With all this time away from school, I thought, "Hey, what if I made a mod!" I still had little coding experience but ambition overtook me and I tried anyway. My mod was titled The City; the premise being that after all the humans mysteriously disappeared, CRT monitors armed with AI took their place. You played as a human who was woken up to complete a task that the AI couldn't. I was writing as I went along so this task was never decided on.

The player would have climbed up out of this underground facility into the robot-run city whilst being guided to the job site, which would have begun at an office tower.

For whatever reason, the SDK wouldn't load speech event files so I couldn't get anyone to talk. This was when I had settled on CRT monitor robots, and development went alright for a week or two. However, I lost interest shortly after that and decided to archive the project, throwing it onto my SD card for safe keeping since I had run out of space. That SD card ended up corrupting the data and all my work was lost.

Moral of the story: don't chuck valuable data onto a Walmart SD card and have that as your sole backup. Great going, me.

Months after, school started in August. One of my electives was a game design class, except lockdown was still in effect so we had to distance learn. Not everyone had a PC, and because of that, we weren't working in Unity like previous years. The teacher had us go through an easy online JavaScript course, and instead of learning game design, we learned "game design" which was just basic programming. I already knew this from messing around with GMod's Lua implementation.

The class was easy enough to get out of the way while I started on another game. This was once again a top-down shooter, except that I knew what I was doing this time. Because I'm not an artist, I just used ascii and basic DOS-era RGB colors for the sprites, and since I'm not an animator, anything animated was actually physics-based. This game of mine didn't have a name (though I considered naming it DL9 just to continue the "series").

This was the most polished that I have gotten with a game so far. By January, it felt good to play that I had even gone out of the way to make it sound good as well.

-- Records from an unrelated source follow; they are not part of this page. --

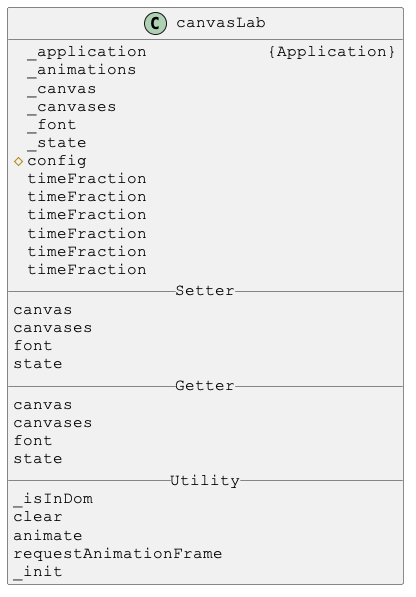
The PlantUML diagram docs/PlantUml/images/canvasLab.png in Justin-Byrne/canvasLab, before a commit.
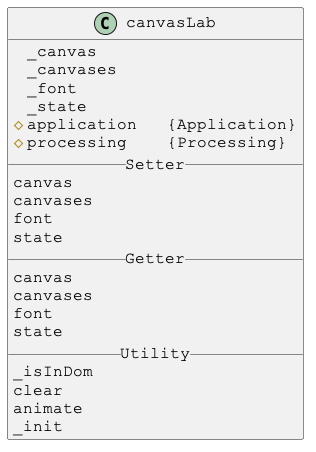
Later version of the same file.

Diff of the diagram source:
```diff
@@ -4,19 +4,12 @@
 skinparam DefaultFontName Courier New
 
 class canvasLab {
-_application            {Application}
-_animations
 _canvas
 _canvases
 _font
 _state
-#config
-timeFraction
-timeFraction
-timeFraction
-timeFraction
-timeFraction
-timeFraction
+#application   {Application}
+#processing    {Processing}
 __ Setter __
 canvas
 canvases
@@ -31,7 +24,6 @@
 _isInDom
 clear
 animate
-requestAnimationFrame
 _init
 }
 
```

Sounds slowed and shifted whenever the player's reflex regulator kicked in, as well as cutting off entirely when the hull of the ship was breached. The AI was inspired by Hotline Miami's and the only real problem being that I couldn't get enemies to avoid pathing through each other.

My plan for this game was to fly around space, scavenging derelict vessels and raiding people's ships to add to your own. The UI was styled after 80s-90s DOS TUI systems and the planned in-universe ship systems were supposed to be as well. In this universe, technology froze in 80s-90s aesthetics as if it were a Sci-Fi movie from that era.

Development came to a halt when I couldn't figure out how to select and render the UI letter by letter. I was tired, my motivation was lost, and ultimately never got around to adding anything except for basic ship modules, enemy AI, slow motion, and two weapons. All the systems needed to be rewritten and I wasn't (and still am not) in the headspace to do that. Maybe someday I'll try again on this thing, maybe I'll take another crack at it and find the motivation to keep going. I'm hoping that I will.

You can try two builds on my downloads page; the zip file contains a build from one month into development as well as the last build from May.

So far I haven't had the energy to start on anything ever since then; I need to get my mind sorted out first before I dive into another project.

Make sure to follow through with your ambitions,